    CautionCaution
    Incorrectly editing the registry may severely damage your system. It is recommended that you back up any valuable data on the computer before making changes to the registry.

  • Message Queuing workgroup clients will use the secure remote read interface. Workgroup clients cannot establish an encrypted channel for remote reading, and by default, the Message Queuing server accepts workgroup clients on a non-encrypted channel using Anonymous logon credentials. In this scenario, the Anonymous logon account must be granted Peek or Receive permissions in order to accommodate remote read requests from workgroup clients. To modify this default behavior so that the Message Queuing server rejects workgroup clients, create the DWORD registry entry HKEY_LOCAL_MACHINE\SOFTWARE\Microsoft\MSMQ\Parameters\Security\NewRemoteReadServerDenyWorkgroupClient and set to a value of 1.

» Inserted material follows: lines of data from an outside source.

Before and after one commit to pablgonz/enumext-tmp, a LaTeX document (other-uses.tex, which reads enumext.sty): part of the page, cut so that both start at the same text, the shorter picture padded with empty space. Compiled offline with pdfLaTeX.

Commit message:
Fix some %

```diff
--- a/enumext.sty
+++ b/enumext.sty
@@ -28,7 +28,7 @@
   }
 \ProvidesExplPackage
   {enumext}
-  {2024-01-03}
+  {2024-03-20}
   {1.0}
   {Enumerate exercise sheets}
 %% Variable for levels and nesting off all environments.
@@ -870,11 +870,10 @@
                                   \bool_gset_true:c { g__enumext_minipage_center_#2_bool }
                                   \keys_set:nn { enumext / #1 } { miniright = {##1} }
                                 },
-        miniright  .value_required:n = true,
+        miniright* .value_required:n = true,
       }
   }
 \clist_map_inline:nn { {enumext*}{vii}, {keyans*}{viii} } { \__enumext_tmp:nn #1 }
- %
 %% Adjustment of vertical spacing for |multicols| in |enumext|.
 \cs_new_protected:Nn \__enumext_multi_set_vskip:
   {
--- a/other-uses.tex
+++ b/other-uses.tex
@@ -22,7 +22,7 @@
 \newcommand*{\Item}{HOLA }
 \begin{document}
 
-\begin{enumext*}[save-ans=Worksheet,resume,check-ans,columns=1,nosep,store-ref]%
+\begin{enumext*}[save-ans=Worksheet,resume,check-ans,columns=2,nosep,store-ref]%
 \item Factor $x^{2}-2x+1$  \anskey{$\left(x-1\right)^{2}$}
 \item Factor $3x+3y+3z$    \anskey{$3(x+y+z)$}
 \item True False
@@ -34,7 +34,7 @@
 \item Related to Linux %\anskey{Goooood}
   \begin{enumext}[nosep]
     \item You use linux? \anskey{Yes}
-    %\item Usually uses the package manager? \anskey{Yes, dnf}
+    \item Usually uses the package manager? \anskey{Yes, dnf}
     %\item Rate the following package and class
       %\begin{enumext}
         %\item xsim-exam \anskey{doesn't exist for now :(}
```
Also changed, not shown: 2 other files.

    CautionCaution
    Incorrectly editing the registry may severely damage your system. It is recommended that you back up any valuable data on the computer before making changes to the registry.

  • MSMQ 2.0 clients, and Message Queuing 3.0 clients on Windows XP computers, will use the non-secure remote read interface. If you enable your Message Queuing 4.0 or later server to use only the secure remote read interface, the computer does not listen on the non-secure remote read interface, and remote reads from these clients are not supported.

You can enable your Message Queuing server to use only secured remote reading mode in the Server Security tab of Message Queuing properties in Computer Management. In secured remote reading mode, your computer will only listen on the secure remote read interface, and not on the non-secure remote read interface. The effect of this is that only Message Queuing servers on Windows Server 2003 family computers or later can remotely receive messages from queues on your computer, and remote reads from MSMQ 1.0 clients, MSMQ 2.0 clients, and Message Queuing 3.0 clients running on Windows XP computers are not supported. For instructions on enabling your server to use only the new secured mode, see Enable Secured Remote Read.

Was this page helpful?
(1500 characters remaining)
Thank you for your feedback

Community Additions

ADD
Show:
© 2014 Microsoft